Apple's Laptops Have Hit Rock Bottom

The results aren't pretty. After falling from first place to fifth place in Laptop Mag's Best and Worst Laptop Brands survey last year, the company has dropped even further, to 7th place out of 10 brands in this year's report. Lenovo, HP, Dell, Acer, Asus and Microsoft all finished ahead of Apple.

Yup, the MacBook line is in serious need of a reboot.

Credit: Laptop Mag

(Image credit: Laptop Mag)

Why did Apple score so poorly? The brand simply hasn't innovated enough, using the past year to trot out minor spec bumps to existing designs. And these designs continue to be polarizing, with the dearth of ports on the MacBook and MacBook Pro forcing owners to schlep around dongles if they want to plug in peripherals. In addition, the flat butterfly keyboards on these systems offer less travel and comfort than the Windows competition.

There's a reason Apple has been keeping its classic 3-year-old 15-inch MacBook Pro around. That $1,999 machine has a cushy keyboard, plenty of full-size USB ports and an SD Card slot, as well as the clever MagSafe power adapter the company has since abandoned.

Apple also missed the boat on 2-in-1s, as the company has refused to add touch screens to its MacBook line or convertible designs. Instead, only the iPad and iPad Pro can leverage touch, as can handy accessories like the Apple Pencil.

There's a reason Apple has been keeping its classic 3-year-old 15-inch MacBook Pro around.

I guarantee you Apple would sell a lot more MacBook Pros if at least one of them flipped around and allowed you to draw on the screen, perform fine photo edits and take notes with a stylus. As I wrote last year, the Touch Bar is better than nothing, but it doesn't go far enough in terms of improving the user experience.

MORE: Best & Worst Laptop Brands 2018

More synergies between the MacBook and iPad could be coming, as the company is reportedly working on a universal app store that would work across both macOS and iOS. However, Apple CEO Tim Cook has no plans to combine the two operating systems, as he just told The Sydney Morning Herald this week that merging them would be tantamount to "watering down one for the other."

Cook also likened laptop-tablet hybrids to combining refrigerators and toasters back in 2012, so I wouldn't hold my breath for a Lenovo Yoga-style MacBook.

Where Apple really falls down is on value. It's not a good sign when your most "affordable" laptop, the now-ancient $999 MacBook Air, has a 5th Generation Intel Core i5 processor. You can pick up a Windows ultraportable like the Asus ZenBook UX330UA with an 8th Generation Intel CPU for $250 less — and it comes with twice as much storage, at 256GB.

MORE: Apple's Full 2018 Report Card

There could be hope on the immediate horizon, as Apple is rumored to be launching a 13-inch MacBook with a Retina display at around the same price as the Air this June. But will it be more of the same or a true leap forward?

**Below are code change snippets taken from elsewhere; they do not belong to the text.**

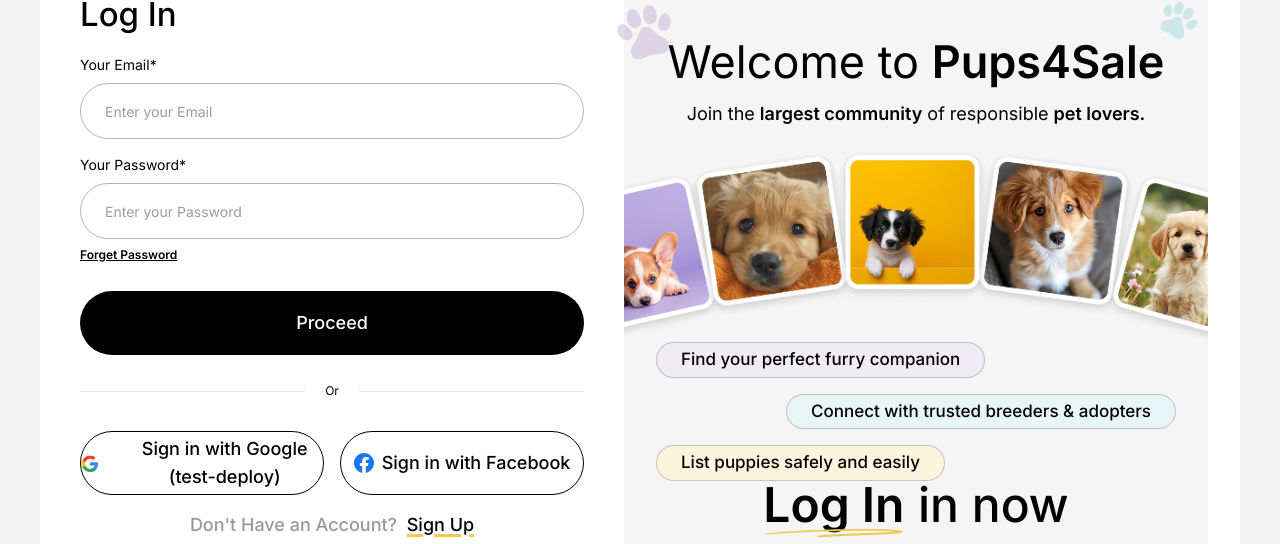
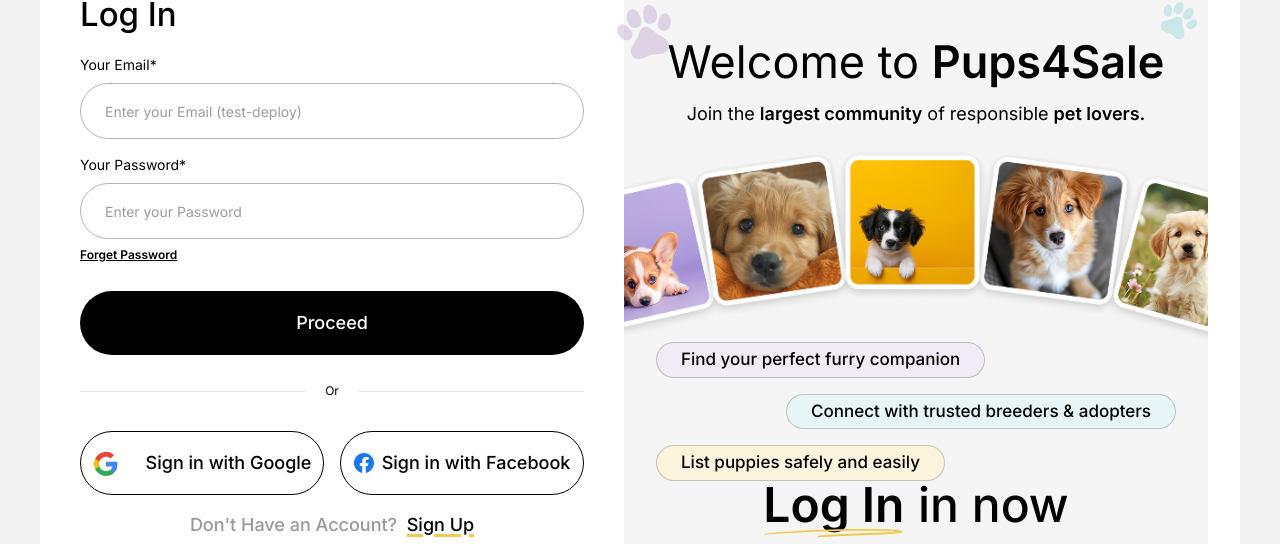
Before and after one commit to munish176081/next-frontend, a Next.js app: page /auth/sign-in in a window 1280 px wide. Shown: the part 164-708 px from the top of the page. Built offline with nearby package versions, Linux system fonts and the light colour scheme; no server answers.

Commit message:
pushed test deploymwnr

```diff
--- a/app/(pages)/auth/(protected)/sign-in/_components/signin-email-form.tsx
+++ b/app/(pages)/auth/(protected)/sign-in/_components/signin-email-form.tsx
@@ -59,7 +59,7 @@
         inputClassName="text-sm placeholder:text-[#4B4A4A8C] font-normal outline-none px-6 w-full h-14 rounded-full border border-[#B5B5B5] max-md:h-12"
         error={errors?.usernameOrEmail?.message}
         required
-        placeholder="Enter your Email"
+        placeholder="Enter your Email (test-deploy)"
         {...register("usernameOrEmail")}
       />
 
--- a/app/_components/auth/social-login.tsx
+++ b/app/_components/auth/social-login.tsx
@@ -62,7 +62,7 @@
           className="w-full h-16 border border-black font-medium text-lg rounded-full flex items-center justify-center gap-2 max-md:h-12 max-md:mt-0 max-md:text-base disabled:opacity-50"
         >
           <GoogleIcon className="mr-5" />
-          {type === "signin" ? "Sign in with Google (test-deploy)" : "Sign up with Google (test-deploy)"}
+          {type === "signin" ? "Sign in with Google" : "Sign up with Google"}
         </Button>
 
         <Button
```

It's not a good sign when your most "affordable" laptop, the now-ancient $999 MacBook Air, has a 5th Generation Intel Core i5 processor.

Apple still does some things very well for laptops. For starters, the company won Laptop Mag's Tech Support Showdown, which involves undercover testing of all the major brands. And even though macOS isn't immune to malware, it generally suffers from less security and stability issues than Windows does. The value proposition for a MacBook increases if you own an iPhone, as it's easy to send and receive iMessages from your Mac, sync your notes and photos over the cloud, and leverage features like AirDrop for transferring large files between your phone and laptop in seconds.

But as the design of Apple's laptops grows stale, these advantages get lost, while Windows PC makers forge ahead in growing categories like 2-in-1s and gaming laptops. With the back-to-school season almost upon us, it's time for Apple to reinvent and reinvest in the MacBook line before it's too late.

Credit: Shaun Lucas/Tom's Guide

Mark Spoonauer

Mark Spoonauer is the global editor in chief of Tom's Guide and has covered technology for over 20 years. In addition to overseeing the direction of Tom's Guide, Mark specializes in covering all things mobile, having reviewed dozens of smartphones and other gadgets. He has spoken at key industry events and appears regularly on TV to discuss the latest trends, including Cheddar, Fox Business and other outlets. Mark was previously editor in chief of Laptop Mag, and his work has appeared in Wired, Popular Science and Inc. Follow him on Twitter at @mspoonauer.